Start of Block

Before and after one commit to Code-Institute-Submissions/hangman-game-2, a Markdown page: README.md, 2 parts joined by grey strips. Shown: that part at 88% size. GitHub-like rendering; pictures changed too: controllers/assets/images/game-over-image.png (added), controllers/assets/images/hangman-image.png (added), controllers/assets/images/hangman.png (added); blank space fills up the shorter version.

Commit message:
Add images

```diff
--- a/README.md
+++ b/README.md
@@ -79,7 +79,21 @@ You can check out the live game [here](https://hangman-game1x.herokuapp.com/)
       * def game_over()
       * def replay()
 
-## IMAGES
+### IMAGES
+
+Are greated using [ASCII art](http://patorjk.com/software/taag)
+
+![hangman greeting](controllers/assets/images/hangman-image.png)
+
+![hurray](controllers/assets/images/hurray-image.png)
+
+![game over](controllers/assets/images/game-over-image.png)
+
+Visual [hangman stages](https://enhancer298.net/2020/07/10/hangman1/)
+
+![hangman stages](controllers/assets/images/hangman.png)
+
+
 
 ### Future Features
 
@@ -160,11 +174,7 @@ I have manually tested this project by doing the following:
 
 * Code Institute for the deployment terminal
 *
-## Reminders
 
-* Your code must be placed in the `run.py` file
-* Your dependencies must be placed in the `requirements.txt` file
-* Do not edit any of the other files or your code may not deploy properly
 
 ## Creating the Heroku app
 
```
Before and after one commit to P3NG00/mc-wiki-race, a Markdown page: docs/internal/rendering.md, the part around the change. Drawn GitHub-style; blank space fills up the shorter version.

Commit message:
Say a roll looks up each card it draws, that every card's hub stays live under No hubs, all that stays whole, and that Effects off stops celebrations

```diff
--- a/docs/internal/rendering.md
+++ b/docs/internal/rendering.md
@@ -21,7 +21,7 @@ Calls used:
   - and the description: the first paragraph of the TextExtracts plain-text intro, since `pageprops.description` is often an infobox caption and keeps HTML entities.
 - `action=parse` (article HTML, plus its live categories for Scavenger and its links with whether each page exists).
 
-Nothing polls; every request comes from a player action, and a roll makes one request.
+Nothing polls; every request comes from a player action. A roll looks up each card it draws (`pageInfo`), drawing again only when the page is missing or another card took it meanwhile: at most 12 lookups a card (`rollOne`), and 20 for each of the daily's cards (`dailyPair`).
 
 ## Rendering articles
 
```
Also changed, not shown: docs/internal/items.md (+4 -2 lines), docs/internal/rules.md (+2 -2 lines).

End of Block

**Activity:** All of the material must be given again without any change.

**Response below:**
Before and after one commit to Code-Institute-Submissions/hangman-game-2, a Markdown page: README.md, 2 parts joined by grey strips. Shown: that part at 88% size. GitHub-like rendering; pictures changed too: controllers/assets/images/game-over-image.png (added), controllers/assets/images/hangman-image.png (added), controllers/assets/images/hangman.png (added); blank space fills up the shorter version.

Commit message:
Add images

```diff
--- a/README.md
+++ b/README.md
@@ -79,7 +79,21 @@ You can check out the live game [here](https://hangman-game1x.herokuapp.com/)
       * def game_over()
       * def replay()
 
-## IMAGES
+### IMAGES
+
+Are greated using [ASCII art](http://patorjk.com/software/taag)
+
+![hangman greeting](controllers/assets/images/hangman-image.png)
+
+![hurray](controllers/assets/images/hurray-image.png)
+
+![game over](controllers/assets/images/game-over-image.png)
+
+Visual [hangman stages](https://enhancer298.net/2020/07/10/hangman1/)
+
+![hangman stages](controllers/assets/images/hangman.png)
+
+
 
 ### Future Features
 
@@ -160,11 +174,7 @@ I have manually tested this project by doing the following:
 
 * Code Institute for the deployment terminal
 *
-## Reminders
 
-* Your code must be placed in the `run.py` file
-* Your dependencies must be placed in the `requirements.txt` file
-* Do not edit any of the other files or your code may not deploy properly
 
 ## Creating the Heroku app
 
```
Before and after one commit to P3NG00/mc-wiki-race, a Markdown page: docs/internal/rendering.md, the part around the change. Drawn GitHub-style; blank space fills up the shorter version.

Commit message:
Say a roll looks up each card it draws, that every card's hub stays live under No hubs, all that stays whole, and that Effects off stops celebrations

```diff
--- a/docs/internal/rendering.md
+++ b/docs/internal/rendering.md
@@ -21,7 +21,7 @@ Calls used:
   - and the description: the first paragraph of the TextExtracts plain-text intro, since `pageprops.description` is often an infobox caption and keeps HTML entities.
 - `action=parse` (article HTML, plus its live categories for Scavenger and its links with whether each page exists).
 
-Nothing polls; every request comes from a player action, and a roll makes one request.
+Nothing polls; every request comes from a player action. A roll looks up each card it draws (`pageInfo`), drawing again only when the page is missing or another card took it meanwhile: at most 12 lookups a card (`rollOne`), and 20 for each of the daily's cards (`dailyPair`).
 
 ## Rendering articles
 
```
Also changed, not shown: docs/internal/items.md (+4 -2 lines), docs/internal/rules.md (+2 -2 lines).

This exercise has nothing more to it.